* What is required
Using the data beneath, show every line that includes the word "CLSID".

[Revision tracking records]
<<<<

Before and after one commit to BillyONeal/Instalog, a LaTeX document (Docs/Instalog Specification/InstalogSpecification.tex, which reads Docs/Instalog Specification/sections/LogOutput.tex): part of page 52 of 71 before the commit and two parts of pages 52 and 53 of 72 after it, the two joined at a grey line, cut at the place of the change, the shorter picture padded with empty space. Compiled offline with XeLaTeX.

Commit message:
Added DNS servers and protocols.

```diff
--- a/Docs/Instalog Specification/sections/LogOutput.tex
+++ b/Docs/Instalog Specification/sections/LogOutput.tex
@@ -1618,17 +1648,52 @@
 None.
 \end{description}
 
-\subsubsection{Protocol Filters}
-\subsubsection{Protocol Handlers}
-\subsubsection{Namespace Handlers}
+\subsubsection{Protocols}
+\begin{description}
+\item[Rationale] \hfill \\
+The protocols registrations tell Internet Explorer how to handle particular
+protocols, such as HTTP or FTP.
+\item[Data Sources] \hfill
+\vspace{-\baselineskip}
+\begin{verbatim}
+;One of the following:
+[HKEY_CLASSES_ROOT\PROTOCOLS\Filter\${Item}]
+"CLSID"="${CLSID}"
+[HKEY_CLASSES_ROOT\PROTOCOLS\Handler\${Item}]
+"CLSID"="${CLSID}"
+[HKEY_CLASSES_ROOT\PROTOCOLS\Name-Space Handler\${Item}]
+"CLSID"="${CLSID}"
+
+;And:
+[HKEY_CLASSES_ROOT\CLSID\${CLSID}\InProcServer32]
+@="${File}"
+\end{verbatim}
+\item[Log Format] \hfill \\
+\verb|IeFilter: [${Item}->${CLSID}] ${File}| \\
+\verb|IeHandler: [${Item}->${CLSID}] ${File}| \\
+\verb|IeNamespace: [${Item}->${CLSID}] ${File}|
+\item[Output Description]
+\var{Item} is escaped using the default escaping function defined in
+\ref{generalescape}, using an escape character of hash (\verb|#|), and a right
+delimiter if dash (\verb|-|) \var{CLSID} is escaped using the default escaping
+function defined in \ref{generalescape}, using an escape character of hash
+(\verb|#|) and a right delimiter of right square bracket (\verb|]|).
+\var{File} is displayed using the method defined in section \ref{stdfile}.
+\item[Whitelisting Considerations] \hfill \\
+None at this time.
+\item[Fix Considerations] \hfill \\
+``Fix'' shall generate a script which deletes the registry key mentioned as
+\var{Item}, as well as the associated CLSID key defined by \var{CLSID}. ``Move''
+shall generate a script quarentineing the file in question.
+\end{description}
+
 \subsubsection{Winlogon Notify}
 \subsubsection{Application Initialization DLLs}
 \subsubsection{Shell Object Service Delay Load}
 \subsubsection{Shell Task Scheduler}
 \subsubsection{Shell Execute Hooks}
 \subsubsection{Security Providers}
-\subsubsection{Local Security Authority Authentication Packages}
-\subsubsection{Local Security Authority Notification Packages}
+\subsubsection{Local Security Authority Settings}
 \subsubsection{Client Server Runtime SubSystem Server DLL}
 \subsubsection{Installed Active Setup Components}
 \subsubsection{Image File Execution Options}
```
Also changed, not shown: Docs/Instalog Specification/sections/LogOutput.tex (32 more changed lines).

>>>>

* Reply to the exercise
+"CLSID"="${CLSID}"
+"CLSID"="${CLSID}"
+"CLSID"="${CLSID}"
+[HKEY_CLASSES_ROOT\CLSID\${CLSID}\InProcServer32]
+\verb|IeFilter: [${Item}->${CLSID}] ${File}| \\
+\verb|IeHandler: [${Item}->${CLSID}] ${File}| \\
+\verb|IeNamespace: [${Item}->${CLSID}] ${File}|
+delimiter if dash (\verb|-|) \var{CLSID} is escaped using the default escaping
+\var{Item}, as well as the associated CLSID key defined by \var{CLSID}. ``Move''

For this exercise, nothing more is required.